In order to study the effects of a solar eclipse on winds, researchers from the University of Reading sought the help of 4,500 citizen scientists around the U.K., who took part in the National Eclipse Weather Experiment during the partial eclipse in March last year. After analyzing the data collected, they found that not only did wind speeds drop by up to 4 knots (4.6 miles per hour) in parts of the U.K., temperatures also dropped by roughly 1 degree Celsius (1.8 degrees Fahrenheit) in parts of the country.
The researchers concluded that the wind change was caused by variations in the "boundary layer" — the area of air that separates high-level winds from those at the ground.
“There have been lots of theories about the eclipse wind over the years, but we think this is the most compelling explanation yet,” co-author Giles Harrison from the University of Reading said in a statement. “As the sun disappears behind the moon the ground suddenly cools, just like at sunset. This means warm air stops rising from the ground, causing a drop in wind speed and a shift in its direction, as the slowing of the air by the Earth’s surface changes.”
A second study of the event by researchers at the University of Sheffield also corroborated the observations. It found that during the eclipse, the average temperature dropped by 0.83 degree Celsius (1.5 degrees Fahrenheit), while the wind speed fell by 9 percent on average during the first half of the eclipse.
“A substantial solar eclipse, as occurred over Northwest Europe on 20 March 2015, provides an excellent opportunity for natural meteorological experiments, such as the ones reported here,” lead author Edward Hanna from University of Sheffield said in a statement. “However, there will not be another solar eclipse of comparable magnitude in the UK until 2026, so it is vital to take advantage of these relatively rare chances.”

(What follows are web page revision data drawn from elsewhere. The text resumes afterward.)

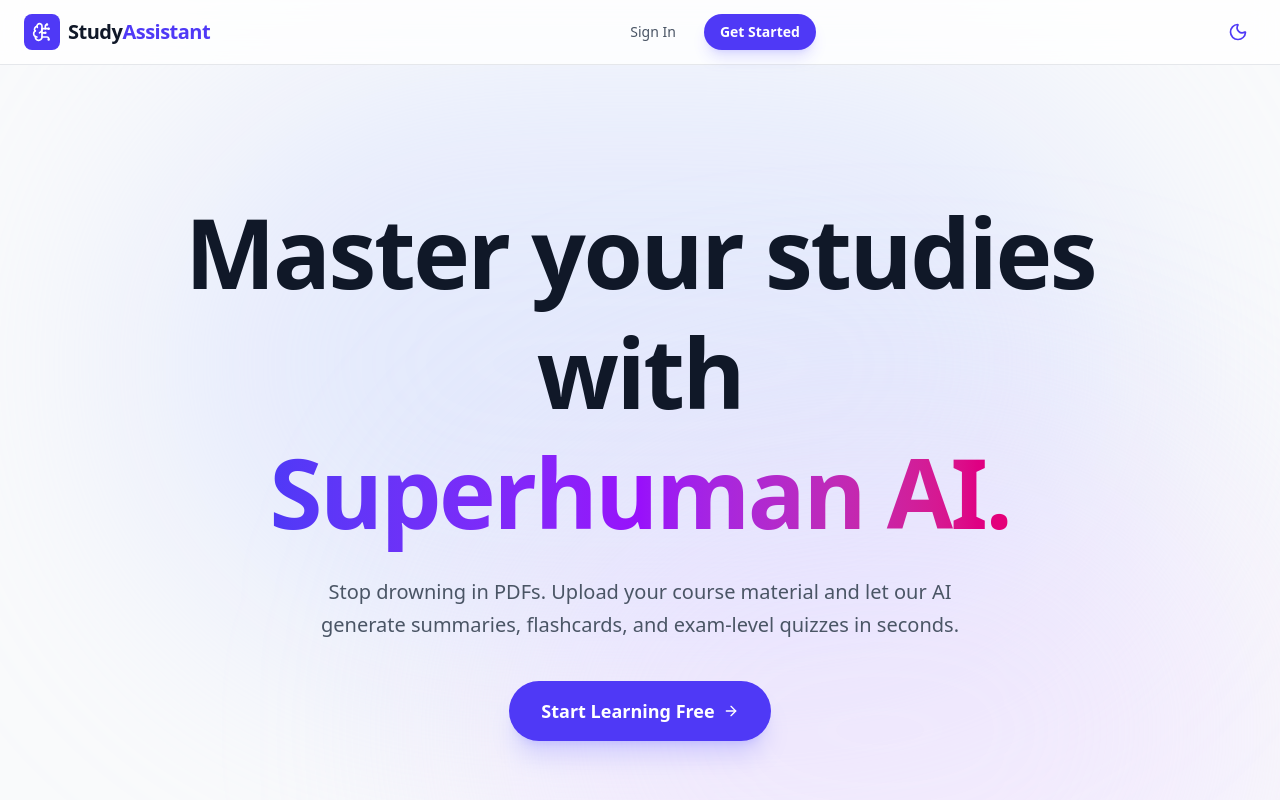
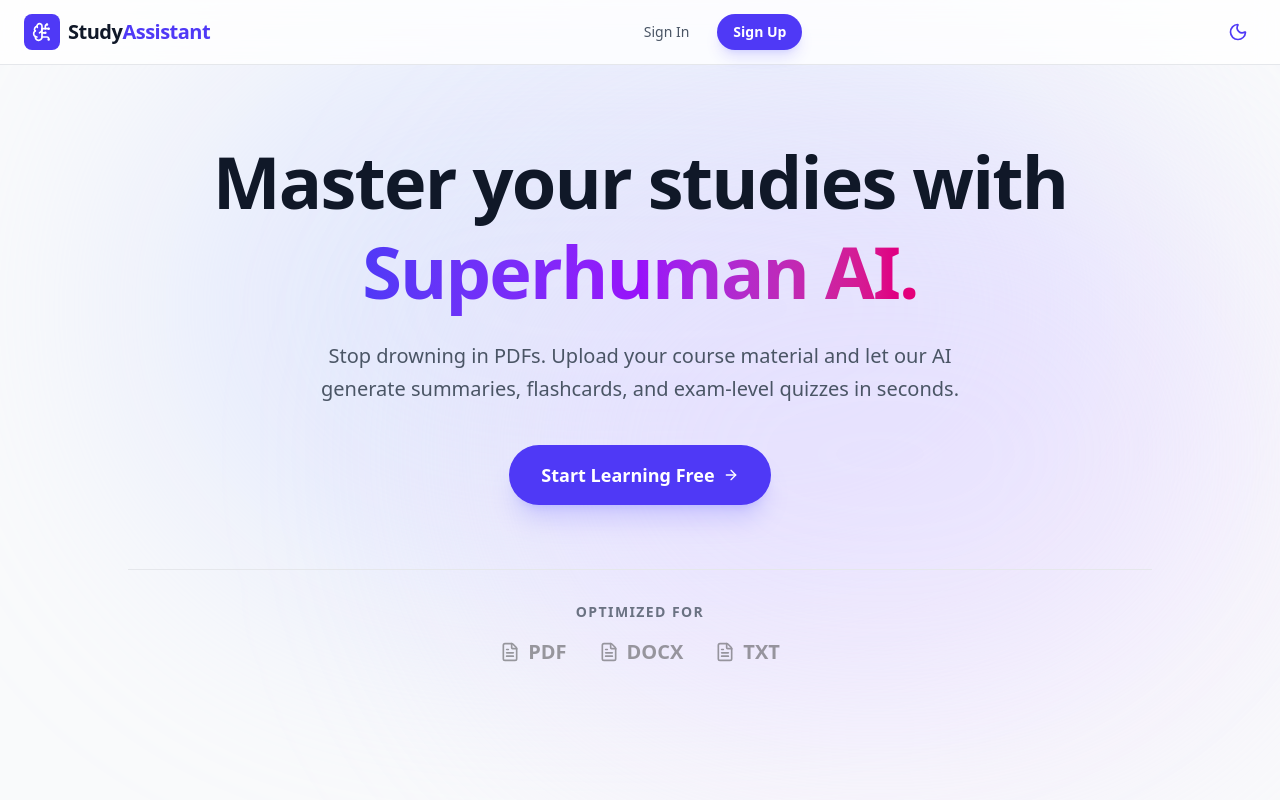
Before and after one commit to zaidrizvi/Student-Helper, a React app in the folder Frontend/: page / in a window 1280 px wide. Shown: the top 800 px of the page. Built offline with nearby package versions, Linux system fonts and the light colour scheme; no server answers; the HTML template or start-up script is replaced by a standard one.

Commit message:
changsesss

```diff
--- a/Frontend/src/components/Navbar.jsx
+++ b/Frontend/src/components/Navbar.jsx
@@ -91,7 +91,7 @@ export default function Navbar() {
                  Sign In
                </Link>
                <Link to="/sign-up" className="ml-2 px-4 py-2 bg-indigo-600 hover:bg-indigo-700 text-white rounded-full text-sm font-bold shadow-lg shadow-indigo-500/20 transition-all hover:scale-105">
-                 Get Started
+                 Sign Up
                </Link>
             </>
           )}
--- a/Frontend/src/pages/Home.jsx
+++ b/Frontend/src/pages/Home.jsx
@@ -21,10 +21,10 @@ const Home = () => {
   }
 
   return (
-    <div className="min-h-screen bg-gray-50 dark:bg-black text-gray-900 dark:text-white overflow-x-hidden font-sans selection:bg-indigo-500 selection:text-white pt-16">
+    <div className="min-h-screen bg-gray-50 dark:bg-black text-gray-900 dark:text-white overflow-x-hidden font-sans selection:bg-indigo-500 selection:text-white pt-2">
 
       {/* Hero Section */}
-      <div className="relative pt-20 pb-20 lg:pt-32 lg:pb-32 px-6">
+      <div className="relative pt-2 pb-20 lg:pt-32 lg:pb-22 px-6">
         {/* Background Gradients */}
         <div className="absolute top-0 left-1/2 -translate-x-1/2 w-[1000px] h-[600px] bg-indigo-200/40 dark:bg-indigo-600/20 rounded-full blur-[120px] pointer-events-none" />
         <div className="absolute bottom-0 right-0 w-[800px] h-[600px] bg-purple-200/40 dark:bg-purple-600/10 rounded-full blur-[120px] pointer-events-none" />
@@ -35,7 +35,7 @@ const Home = () => {
             initial={{ opacity: 0, y: 20 }}
             animate={{ opacity: 1, y: 0 }}
             transition={{ duration: 0.5, delay: 0.1 }}
-            className="text-5xl md:text-7xl lg:text-8xl font-bold tracking-tight mb-6 leading-tight text-gray-900 dark:text-white"
+            className="text-5xl md:text-7xl lg:text-7xl font-bold tracking-tight mb-6 leading-tight text-gray-900 dark:text-white"
           >
             Master your studies with <br />
             <span className="text-transparent bg-clip-text bg-gradient-to-r from-indigo-600 via-purple-600 to-pink-600 dark:from-indigo-400 dark:via-purple-400 dark:to-pink-400">Superhuman AI.</span>
```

Researchers in the U.S., though, will get another opportunity to verify the findings during next year’s total solar eclipse — an event that has already generated widespread interest.